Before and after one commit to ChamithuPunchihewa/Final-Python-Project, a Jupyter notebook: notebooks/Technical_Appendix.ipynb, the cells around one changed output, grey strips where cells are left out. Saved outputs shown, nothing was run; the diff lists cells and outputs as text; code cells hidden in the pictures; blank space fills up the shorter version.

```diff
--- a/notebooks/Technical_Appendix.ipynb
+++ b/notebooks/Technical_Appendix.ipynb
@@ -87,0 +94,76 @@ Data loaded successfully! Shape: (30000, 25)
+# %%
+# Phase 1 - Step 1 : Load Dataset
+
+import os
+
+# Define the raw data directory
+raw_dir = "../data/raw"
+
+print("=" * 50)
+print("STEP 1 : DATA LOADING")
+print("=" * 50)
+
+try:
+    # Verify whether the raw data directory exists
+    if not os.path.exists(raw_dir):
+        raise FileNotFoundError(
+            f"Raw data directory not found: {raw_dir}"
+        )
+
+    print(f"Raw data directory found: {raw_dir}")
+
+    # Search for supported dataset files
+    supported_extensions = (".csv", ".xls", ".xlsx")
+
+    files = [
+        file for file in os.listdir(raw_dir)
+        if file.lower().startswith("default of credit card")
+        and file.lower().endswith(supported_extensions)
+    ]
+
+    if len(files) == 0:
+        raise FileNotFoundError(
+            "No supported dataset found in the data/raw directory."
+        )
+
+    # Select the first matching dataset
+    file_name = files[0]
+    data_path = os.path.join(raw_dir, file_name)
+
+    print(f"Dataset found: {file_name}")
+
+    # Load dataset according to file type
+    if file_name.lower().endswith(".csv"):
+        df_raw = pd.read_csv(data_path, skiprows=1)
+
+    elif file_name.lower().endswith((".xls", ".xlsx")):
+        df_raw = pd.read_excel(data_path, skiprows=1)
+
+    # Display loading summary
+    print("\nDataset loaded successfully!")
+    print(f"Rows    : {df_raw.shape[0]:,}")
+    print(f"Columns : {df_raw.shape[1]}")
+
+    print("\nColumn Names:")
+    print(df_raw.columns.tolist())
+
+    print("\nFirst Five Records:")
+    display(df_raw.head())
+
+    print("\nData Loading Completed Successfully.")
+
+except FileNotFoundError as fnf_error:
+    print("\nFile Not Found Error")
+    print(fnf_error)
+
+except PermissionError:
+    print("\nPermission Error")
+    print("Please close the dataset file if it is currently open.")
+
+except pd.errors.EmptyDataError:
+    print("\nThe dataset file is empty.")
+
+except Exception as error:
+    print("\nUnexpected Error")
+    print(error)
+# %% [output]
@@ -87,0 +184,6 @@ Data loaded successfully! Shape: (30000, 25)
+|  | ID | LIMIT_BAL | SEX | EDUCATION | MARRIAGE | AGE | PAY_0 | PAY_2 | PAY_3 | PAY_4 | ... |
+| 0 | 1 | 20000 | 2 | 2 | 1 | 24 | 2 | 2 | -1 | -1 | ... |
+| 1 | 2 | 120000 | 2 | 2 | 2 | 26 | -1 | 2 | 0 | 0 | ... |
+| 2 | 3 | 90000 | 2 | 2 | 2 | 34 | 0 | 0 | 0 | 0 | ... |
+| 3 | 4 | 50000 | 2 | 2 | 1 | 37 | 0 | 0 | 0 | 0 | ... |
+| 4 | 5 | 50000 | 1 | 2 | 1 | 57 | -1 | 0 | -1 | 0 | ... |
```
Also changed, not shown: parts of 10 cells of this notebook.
::::::
▶ [Action item] The records above must be retyped in full, exactly as written.

▶ [Response to the task]
Before and after one commit to ChamithuPunchihewa/Final-Python-Project, a Jupyter notebook: notebooks/Technical_Appendix.ipynb, the cells around one changed output, grey strips where cells are left out. Saved outputs shown, nothing was run; the diff lists cells and outputs as text; code cells hidden in the pictures; blank space fills up the shorter version.

```diff
--- a/notebooks/Technical_Appendix.ipynb
+++ b/notebooks/Technical_Appendix.ipynb
@@ -87,0 +94,76 @@ Data loaded successfully! Shape: (30000, 25)
+# %%
+# Phase 1 - Step 1 : Load Dataset
+
+import os
+
+# Define the raw data directory
+raw_dir = "../data/raw"
+
+print("=" * 50)
+print("STEP 1 : DATA LOADING")
+print("=" * 50)
+
+try:
+    # Verify whether the raw data directory exists
+    if not os.path.exists(raw_dir):
+        raise FileNotFoundError(
+            f"Raw data directory not found: {raw_dir}"
+        )
+
+    print(f"Raw data directory found: {raw_dir}")
+
+    # Search for supported dataset files
+    supported_extensions = (".csv", ".xls", ".xlsx")
+
+    files = [
+        file for file in os.listdir(raw_dir)
+        if file.lower().startswith("default of credit card")
+        and file.lower().endswith(supported_extensions)
+    ]
+
+    if len(files) == 0:
+        raise FileNotFoundError(
+            "No supported dataset found in the data/raw directory."
+        )
+
+    # Select the first matching dataset
+    file_name = files[0]
+    data_path = os.path.join(raw_dir, file_name)
+
+    print(f"Dataset found: {file_name}")
+
+    # Load dataset according to file type
+    if file_name.lower().endswith(".csv"):
+        df_raw = pd.read_csv(data_path, skiprows=1)
+
+    elif file_name.lower().endswith((".xls", ".xlsx")):
+        df_raw = pd.read_excel(data_path, skiprows=1)
+
+    # Display loading summary
+    print("\nDataset loaded successfully!")
+    print(f"Rows    : {df_raw.shape[0]:,}")
+    print(f"Columns : {df_raw.shape[1]}")
+
+    print("\nColumn Names:")
+    print(df_raw.columns.tolist())
+
+    print("\nFirst Five Records:")
+    display(df_raw.head())
+
+    print("\nData Loading Completed Successfully.")
+
+except FileNotFoundError as fnf_error:
+    print("\nFile Not Found Error")
+    print(fnf_error)
+
+except PermissionError:
+    print("\nPermission Error")
+    print("Please close the dataset file if it is currently open.")
+
+except pd.errors.EmptyDataError:
+    print("\nThe dataset file is empty.")
+
+except Exception as error:
+    print("\nUnexpected Error")
+    print(error)
+# %% [output]
@@ -87,0 +184,6 @@ Data loaded successfully! Shape: (30000, 25)
+|  | ID | LIMIT_BAL | SEX | EDUCATION | MARRIAGE | AGE | PAY_0 | PAY_2 | PAY_3 | PAY_4 | ... |
+| 0 | 1 | 20000 | 2 | 2 | 1 | 24 | 2 | 2 | -1 | -1 | ... |
+| 1 | 2 | 120000 | 2 | 2 | 2 | 26 | -1 | 2 | 0 | 0 | ... |
+| 2 | 3 | 90000 | 2 | 2 | 2 | 34 | 0 | 0 | 0 | 0 | ... |
+| 3 | 4 | 50000 | 2 | 2 | 1 | 37 | 0 | 0 | 0 | 0 | ... |
+| 4 | 5 | 50000 | 1 | 2 | 1 | 57 | -1 | 0 | -1 | 0 | ... |
```
Also changed, not shown: parts of 10 cells of this notebook.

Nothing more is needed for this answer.